During those early days, his students had more direct interaction with Roshi, who taught in simple everyday ways. They saw him mostly in work clothes not Zen robes.

Shozan visited Roshi at his little Gardena house regularly and joined the other students of Roshi to form caravans driving around Southern California to find a more appropriate place for practice.

Finding a suitable place was not an easy task and the search continued for a number of years and covered a large territory.

Eventually, several students, including Shozan, located and bought the Cimarron Street property, a former Catholic school for girls in Los Angeles, which is now known as “Rinzai-ji”. At this time, Roshi began to offer more of a formal practice, including seshins.

In 1969, the Claremont group decided to buy a local house and remodel it for Zen practice. Roshi was asked to come and approve this venture but instead, had someone drive him up Mt. Baldy road, where Shozan and Dan Sunada had taken him before to get some big granite rocks for his rock garden at the Gardena house.

 He chose a site for a training center, where a more monastic form of Zen could be practiced. Unfortunately, the property had been already sold and earmarked to become Mt. Baldy primary school.

Shozan continued the search and found a Boy Scout summer camp at the six thousand feet level of Mt. Baldy.

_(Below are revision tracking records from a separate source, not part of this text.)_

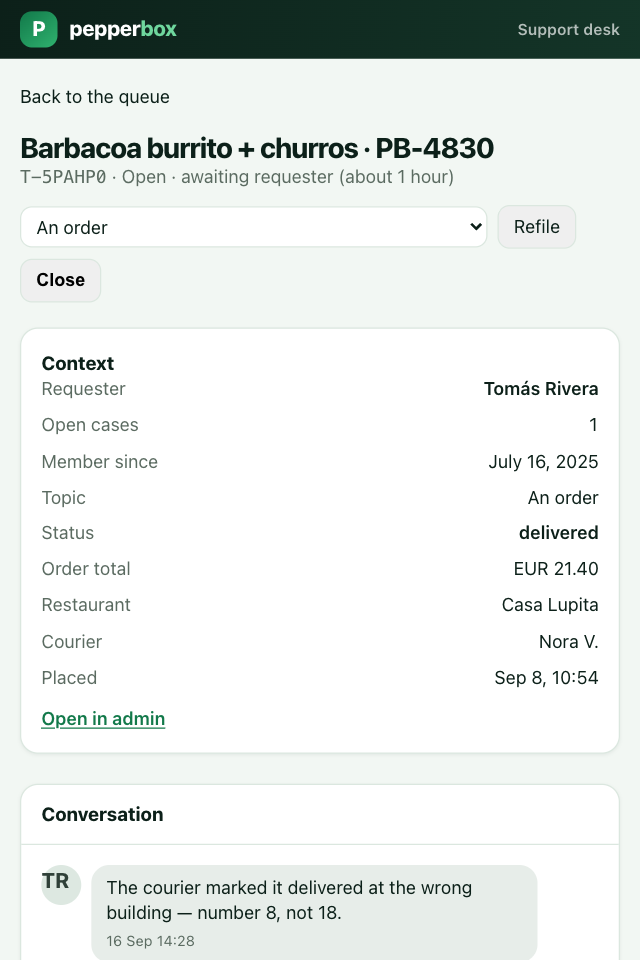
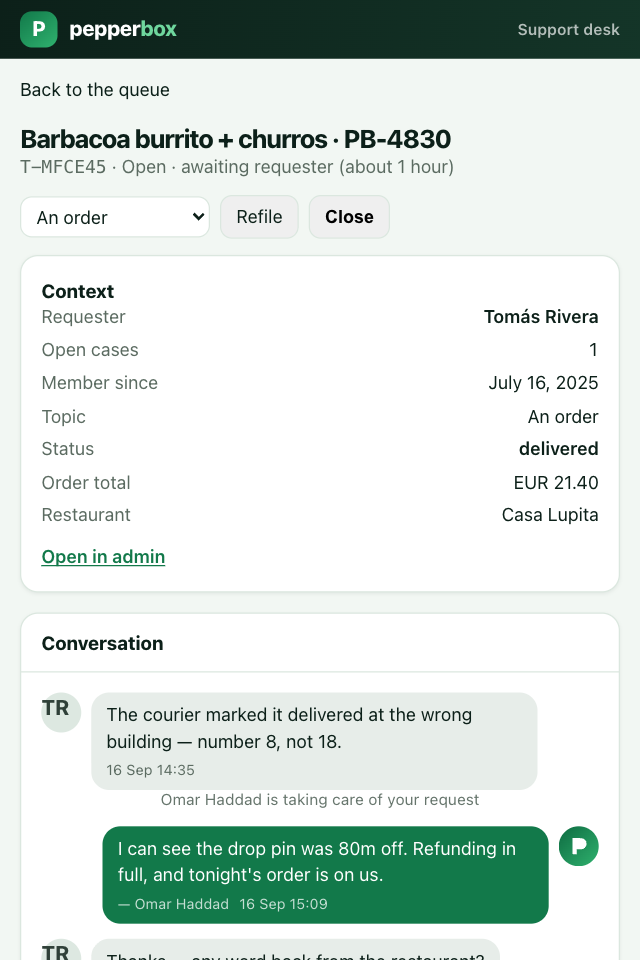
Keep the queue's tabs on one line, and the case a case
Two portrait-only regressions from the re-shoot, both fixed on the host side.

THE TAB ROW WRAPPED. "Closed" dropped to a line of its own, which reads as a
broken toolbar rather than as responsive behaviour — and the five tabs with
their live counts are what that cell is for, so dropping one was not an
option. The demo tightens the tab row's type, padding and gap; the gem keeps
its roomier default for hosts with the width to spend.

Eyeballing that is how it comes back, so `assert_single_row!` now measures the
top edge of every tab and raises unless they share one. The console labels
exactly one <nav>, which is what makes both the selector and the assertion
safe. A longer label now fails the capture instead of shipping.

THE CASE SHOWED NO CONVERSATION. Stacked, a nine-row context card filled the
frame on its own and the transcript arrived as one sliced bubble on the bottom
edge — a cell titled "The whole case" showing a metadata table. The seed's
`support_context` is two pairs now instead of four: Courier and Placed were
filling a table, while the money and the kitchen are what an agent answering
this actually needs. The gem contributes five rows above them and none of
those are the demo's to drop, so the rest of the room came from the console's
own rhythm — a tighter page gutter, header margin, card gap and definition
list, a heading that fits on one line, and a cap on the refile picker, which
sizes itself to "Payments and refunds › A charge I don't recognise" and was
[…]

diff --git a/screenshots/capture.rb b/screenshots/capture.rb
@@ -87,12 +87,16 @@ class Order
   # courier thread in the inbox shot.
   def chat_subject_label = "#{details[:restaurant]} · #{reference}"
 
+  # Two pairs, not four. The gem puts five rows of its own above these
+  # (requester, open cases, member since, topic, status), and the case screen
+  # has to show the CONVERSATION beside what it is about — a card long enough
+  # to fill a portrait frame on its own turns "the whole case" into a
+  # metadata table. Courier and Placed were filling a table; an agent
+  # answering this needs the money and the kitchen.
   def support_context
     {
       "Order total" => format("EUR %.2f", total),
-      "Restaurant" => details[:restaurant],
-      "Courier" => details[:courier],
-      "Placed" => created_at.strftime("%b %-d, %H:%M")
+      "Restaurant" => details[:restaurant]
     }
   end
 end
@@ -440,6 +444,25 @@ def flush_to!(session, selector)
   raise "#{selector} sits #{top}px from the top edge, not flush" unless top.zero?
 end
 
+# Raise unless every child of +selector+ shares one top edge — i.e. the row
+# did not wrap. The queue's five tabs and their counts are the whole point of
+# that cell, and a tab that drops to a line of its own reads as a broken
+# toolbar rather than as responsive behaviour. Asserted rather than eyeballed,
+# so a longer label fails here instead of shipping.
+def assert_single_row!(session, selector)
+  rows = session.evaluate_script(<<~JS)
+    (function () {
+      const row = document.querySelector(#{selector.to_json});
+      if (!row) return null;
+      const tops = Array.from(row.children, (el) => Math.round(el.getBoundingClientRect().top));
+      return new Set(tops).size;
+    })();
+  JS
+
+  raise "nothing to measure for #{selector}" if rows.nil?
+  raise "#{selector} wrapped onto #{rows} lines" unless rows == 1
+end
+
 FileUtils.mkdir_p(OUT)
 
 # --- 1. The grouped inbox row ------------------------------------------------
@@ -494,6 +517,7 @@ emulate!(cdp, *DESK)
 login(session, NADIA_ID)
 session.visit "/admin/support"
 session.assert_selector "h1"
+assert_single_row!(session, "nav[aria-label]")
 settle(session)
 shoot!(cdp, "06-queue")
 
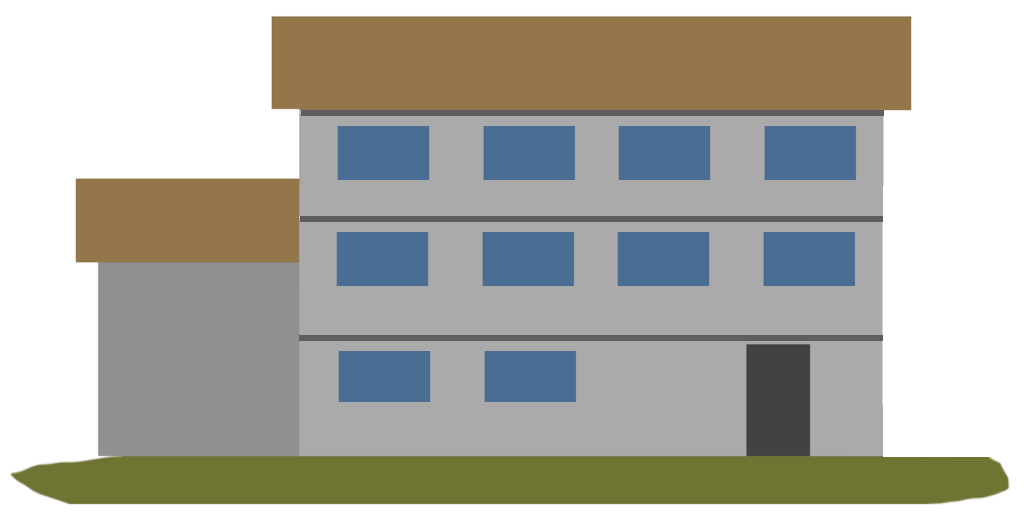
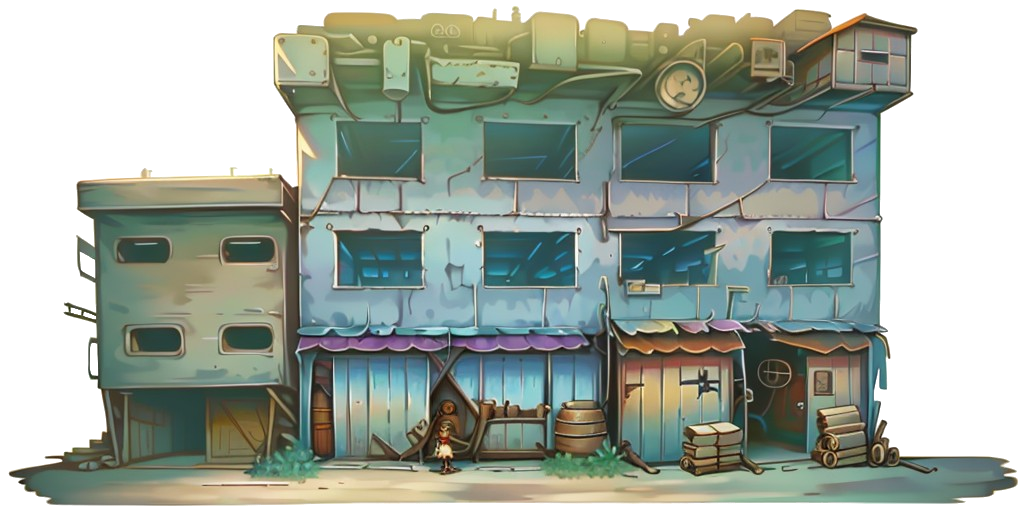
Ajoute les entrepots

diff --git a/classes/cars.py b/classes/cars.py
@@ -7,8 +7,16 @@ class Car(Updatable):
     body = None
     wheels = None
 
-    def __init__(self, pose, world, speed=4, torque=2000, size=Vec(3.5, 1), body=None, wheels=None):
-        super().__init__(world=world, updateGroup=3)
+    def __init__(self, **kwargs):
+        super().__init__(**kwargs, updateGroup=3)
+        pos = kwargs.get("pos")
+        world = kwargs.get("world")
+        speed = kwargs.get("speed")
+        torque = kwargs.get("torque")
+        size = kwargs.get("size")
+        body = kwargs.get("body")
+        wheels = kwargs.get("wheels")
+        destination = kwargs.get("destination")
 
         if not body:
             if not Car.body:
@@ -20,12 +28,13 @@ class Car(Updatable):
                 Car.wheels = loadImage("ressources/wheelTemplate.png")
             wheels = Car.wheels
 
-        self.wheel1 = TireNode(pygame.Vector2(pose.x - size.x / 2.2, pose.y + 0.5), world, image=wheels)
-        self.wheel2 = TireNode(pygame.Vector2(pose.x + size.x / 2.2, pose.y + 0.5), world, image=wheels)
-        self.top1 = CarNode(pygame.Vector2(pose.x - size.x / 2, pose.y + size.y + 0.5), world)
-        self.top2 = CarNode(pygame.Vector2(pose.x + size.x / 2, pose.y + size.y + 0.5), world)
+        self.wheel1 = TireNode(pygame.Vector2(pos.x - size.x / 2.2, pos.y + 0.5), world, image=wheels)
+        self.wheel2 = TireNode(pygame.Vector2(pos.x + size.x / 2.2, pos.y + 0.5), world, image=wheels)
+        self.top1 = CarNode(pygame.Vector2(pos.x - size.x / 2, pos.y + size.y + 0.5), world)
+        self.top2 = CarNode(pygame.Vector2(pos.x + size.x / 2, pos.y + size.y + 0.5), world)
         self.chuck1 = CarSuspention(self.wheel1, self.top1, world)
         self.chuck2 = CarSuspention(self.wheel2, self.top2, world)
+        self.destination = destination
         CarSuspention(self.wheel1, self.top2, world)
         CarSuspention(self.wheel2, self.top1, world)
         CarSuspention(self.wheel1, self.wheel2, world)
@@ -47,24 +56,42 @@ class Car(Updatable):
             self.top1.deleteFlag or
             self.top2.deleteFlag):
             self.delete()
+        else:
+            self.pos = self.body.pos
 
-        targetSpin = -self.speed/self.chuck1.node1.radius
-        torque = (targetSpin-self.chuck1.node1.spin)*self.torque
-        self.chuck1.node1.applyTorqueToLink(self.chuck1, torque)
+        if self.destination:
+            dist = self.destination.pos.x-self.pos.x
+            if abs(dist < 0.1):
+                self.body.delete()
+                self.chuck1.delete()
+                self.chuck2.delete()
+                self.wheel1.delete()
+                self.wheel2.delete()
+                self.top1.delete()
+                self.top2.delete()
+                self.delete()
+            else:
+                speed = min(self.speed, max(-self.speed, dist))
 
-        targetSpin = -self.speed/self.chuck2.node1.radius
-        torque = (targetSpin-self.chuck2.node1.spin)*self.torque
-        self.chuck2.node1.applyTorqueToLink(self.chuck2, torque)
+                targetSpin = -speed/self.chuck1.node1.radius
+                torque = min(self.torque, max(-self.torque, (targetSpin-self.chuck1.node1.spin)*10000))
+                self.chuck1.node1.applyTorqueToLink(self.chuck1, torque)
+
+                targetSpin = -speed/self.chuck2.node1.radius
+                torque = min(self.torque, max(-self.torque, (targetSpin-self.chuck2.node1.spin)*10000))
+                self.chuck2.node1.applyTorqueToLink(self.chuck2, torque)
+
+
 
 class Pickup(Car):
     body = None
     wheels = None
-    def __init__(self, pose, world):
+    def __init__(self, **kwargs):
 
         if not Pickup.body:
             Pickup.body = loadImage("ressources/pickup.png")
         if not Pickup.wheels:
             Pickup.wheels = loadImage("ressources/tire.png")
 
-        super().__init__(pose, world, 4, 400, Vec(4, 0.8), body=Pickup.body, wheels=Pickup.wheels)
+        super().__init__(**kwargs, speed=10, torque=4000, size=Vec(4, 0.8), body=Pickup.body, wheels=Pickup.wheels)
 

diff --git a/classes/warehouse.py b/classes/warehouse.py
@@ -1,0 +1,35 @@
+from classes.abstract.building import Building
+from time import time
+from classes.cars import Pickup
+from pygame import Vector2 as Vec
+from myGL import loadImage, drawImage
+from OpenGL.GL import *
+
+
+# font = pygame.font.SysFont("silomttf", 48)
+
+class Warehouse(Building):
+    image = None
+
+
+    def __init__(self, pos, world):
+
+        super().__init__(pos=pos, world=world, drawingGroup=0, updateGroup=1)
+
+        if not Warehouse.image:
+            Warehouse.image = loadImage("ressources/warehouse.png")
+
+    def update(self, dt):
+        pass
+
+    def draw(self, camera):
+
+        glColor3f(1, 1, 1)  # Couleur blanche (la texture fournit la couleur)
+        drawImage(Warehouse.image, camera.posToScreen(self.pos+Vec(0, 5)), Vec(6, 3)*4*camera.zoom, 0)
+
+    def delete(self):
+        if not self.deleteFlag:
+            super().delete()
+
+
+

diff --git a/classes/garage.py b/classes/garage.py
@@ -12,12 +12,13 @@ class Garage(Building):
     image = None
 
 
-    def __init__(self, pos, world):
+    def __init__(self, pos, world, destination):
 
         super().__init__(pos=pos, world=world, drawingGroup=0, updateGroup=1)
         self.delay = 5
         self.NextCarTime = time()+self.delay
         self.greenlight = True
+        self.destination = destination
 
         if not Garage.image:
             Garage.image = loadImage("ressources/garage.png")
@@ -25,7 +26,7 @@ class Garage(Building):
     def update(self, dt):
         curTime = time()
         if curTime > self.NextCarTime:
-            Pickup(self.pos, self.world)
+            Pickup(pos=self.pos+Vec(0, -0.3), world=self.world, destination=self.destination)
             self.NextCarTime = curTime+self.delay
 
     def draw(self, camera):

diff --git a/levels/river.py b/levels/river.py
@@ -4,6 +4,7 @@ from classes.materials.ground import GroundNode, GroundLink
 import pygame
 from classes.abstract.node import Node
 from classes.garage import Garage
+from classes.warehouse import Warehouse
 
 def config(self):
     nb = 5
@@ -31,7 +32,8 @@ def config(self):
     GroundNode(pygame.Vector2(5, -2.5), self)
     GroundNode(pygame.Vector2(8, 0), self)
 
-    Garage(pygame.Vector2(-18, 0.5), self)
+    warehouse = Warehouse(pygame.Vector2(18, 0.5), self)
+    Garage(pygame.Vector2(-18, 0.5), self, warehouse)
 
 
     nodeA, nodeB = node2, PaveNode(pygame.Vector2(-3, 0), self)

He phoned Roshi and Dan Sunada to come up and see the property. To Shozan’s surprise, Roshi was unequivocal in his endorsement of the site as a place for the new training center, despite the fact that the camp was in a state of utter disrepair and in need of much attention. The property was bought in 1970 and the first Sesshin was held in 1971. In 1974, the site was officially incorporated as Mt. Baldy Zen Center (MBZC) and became Roshi’s main training center.

Shozan was ordained a monk in 1972 and an Osho in 1982 and served as the Vice Abbot of MBZC for a while.

Shozan and Myodo met in those early days, but did not become a couple until 1973. At first, they lived in a small rented house near Claremont but eventually bought a place in Barrett Canyon, where they lived for 13 years while practicing Zen at MBZC with Roshi.

Shozan continued to work as a psychotherapist at clinics in Fontana and San Bernardino and in private practice in Claremont. In 1986, Shozan, Myodo and their son Chris moved to Bainbridge Island, WA, where they established a residence that includes a zendo, which hosts weekly zazen, chanting and dharma talks. The name of their temple is “Entsu-an”, which, according to Roshi, means “free of human, free of God”. Shozan is an active member of “Apricot Mountain Order” and is a regular contributor to “Burnt Eyebrows”.

It is with great appreciation and gratitude that we recognize Shozan Marc Joslyn, Osho for his efforts and contributions to MBZC and our Sangha.

Thank you Shozan! He will be 93 in July.